Emancipation is one of the most important holidays in the Jamaican calendar. It marks the freedom of slaves in 1934. This was a hallelujah day!

What followed was not hallelujah, however. The emancipated slaves, in most cases, refused to work on the sugar estates, even though under the new arrangement they would be paid. The pay was very small and they preferred to find lands and strike out on their own. The result was that without capital and with marginal lands they
barely survived.

All this came to a head when, some 30 years later in 1865, the Morant Bay Rebellion occurred as a protest against the social and economic conditions in the country. Following the protests, the system of Government changed and Jamaica willingly became a colony of the British Government again, hoping for better conditions. But conditions failed to improve markedly for the poor. In 1938, 100 years after Emancipation, things came to a head again, as a series of strikes occurred in protest. These protests led to a change in the system of Government once more, as Jamaica moved to the goal of self-government then independence.

Unlike the periods after 1834 and 1865 when little improvements occurred for the poorer class of people, there has been some forward movement since 1938. Trade unions have secured better wages and working conditions. Through the political process, better social conditions exist, although the pace of improvements have been slow and the gains have been inadequate.

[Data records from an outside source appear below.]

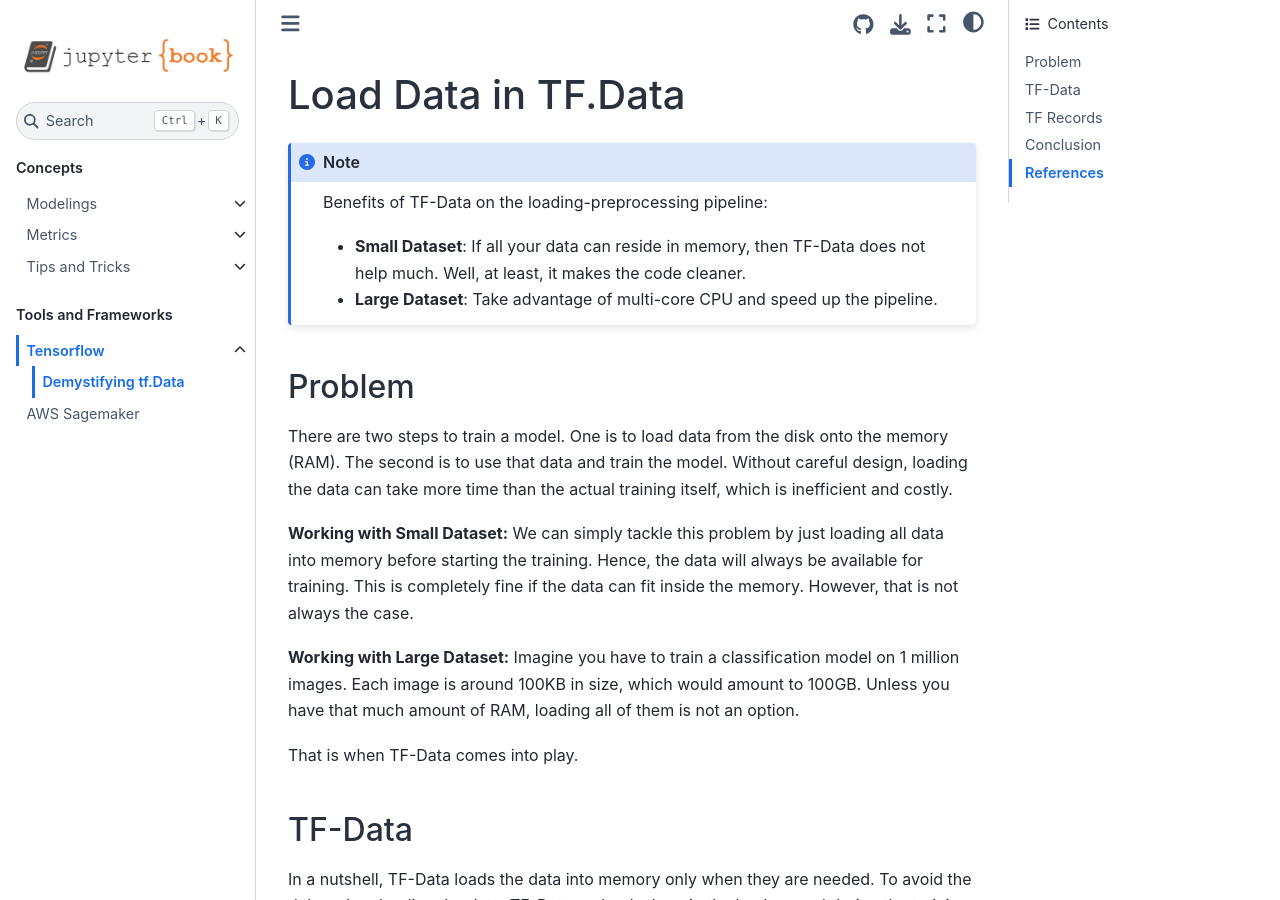
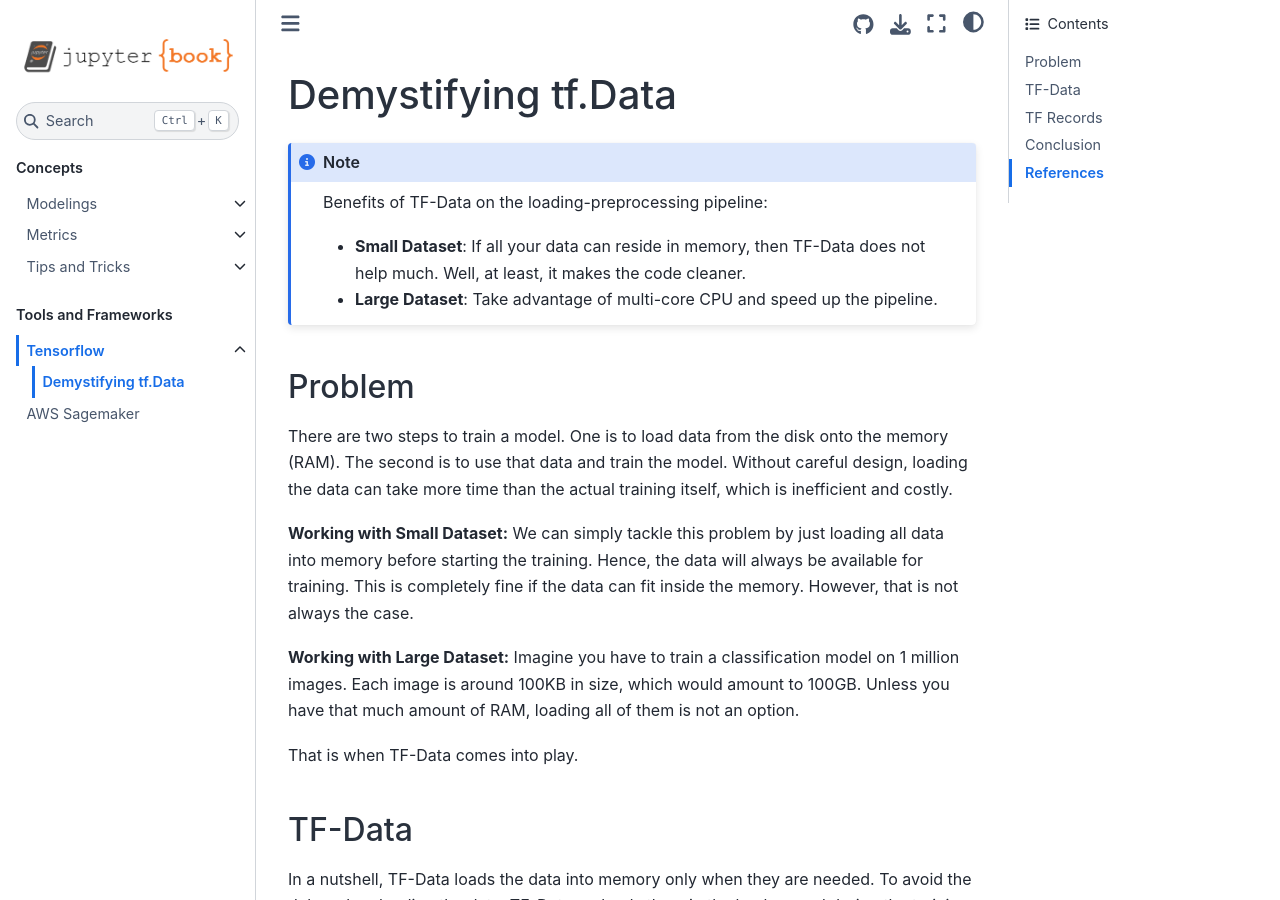
Before and after one commit to vitouphy/machine-learning-notes, a Jupyter Book: the page built from contents/tools_and_frameworks/tensorflow/demystifying_tf_data/content.md, in a window 1280 px wide and 900 px high. Built offline with Jupyter Book 1.0.4 settings and Sphinx 7.4.7 and the Sphinx Book theme 1.1.4, drawn with Linux system fonts in a browser that asks for light colours; some of the changed text lies outside the part shown.

Commit message:
add tf data

```diff
--- a/_config.yml
+++ b/_config.yml
@@ -4,6 +4,7 @@
 title: Machine Learning Notes
 author: Vitou Phy
 logo: logo.png
+copyright: '2022'
 
 # Force re-execution of notebooks on each build.
 # See https://jupyterbook.org/content/execute.html
@@ -35,6 +36,6 @@
 
 sphinx:
   config:
-    html_baseurl: 'https://vitouphy.github.io/'
+    html_baseurl: 'https://note.notmlprojects.com/'
   extra_extensions:
     - sphinx_sitemap
--- a/_toc.yml
+++ b/_toc.yml
@@ -1,6 +1,6 @@
 # Table of contents
 format: jb-book
-root: ch1_markdown
+root: index
 parts:
 - caption: Concepts
   chapters:
@@ -20,6 +20,5 @@
   chapters:
   - file: contents/tools_and_frameworks/tensorflow/content
     sections:
-    - file: contents/tools_and_frameworks/tensorflow/load_data_in_tensorflow/content
-      title: Demystifying tf.Data
+    - file: contents/tools_and_frameworks/tensorflow/demystifying_tf_data/content
   - file: contents/tools_and_frameworks/sagemaker/content
--- a/contents/tools_and_frameworks/tensorflow/load_data_in_tensorflow/content.md
+++ b/contents/tools_and_frameworks/tensorflow/demystifying_tf_data/content.md
@@ -1,4 +1,4 @@
-# Load Data in TF.Data
+# Demystifying tf.Data
 
 :::{note}
 Benefits of TF-Data on the loading-preprocessing pipeline:
```
Also changed, not shown: index.md (renamed from ch1_markdown.md), 1 other file.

One of the greatest improvements achieved since emancipation is the emergence of a significant Jamaican middle class over the past half a century. The children of the poor used education to “step up eena life”, and wider opportunities in business, not available before, allowed poorer people to improve their financial means. Countless thousands of successful people today can trace their origins to humble beginnings two generation ago.

In this sense, Emancipation eventually provided a new life for a great many Jamaicans after decades of struggle by generations of their forefathers.

We must build now on this emerging, broader foundation by wider education and greater opportunities to participate in the economy.

Despite these notable gains, however, we still classify one-fifth of the population as poor and a great number as nearly poor. The transformation, from poverty to substance with upward social mobility is not over by any means. It is simply underway.

The challenge before us now is to expedite this process so that poverty and social degradation will be one day so reduced that few will be left out of the process of betterment for themselves and their children.

This is not only a challenge but a vision for the future.

May this Emancipation Day echo the joy which it brought to the people of Jamaica 164 years ago.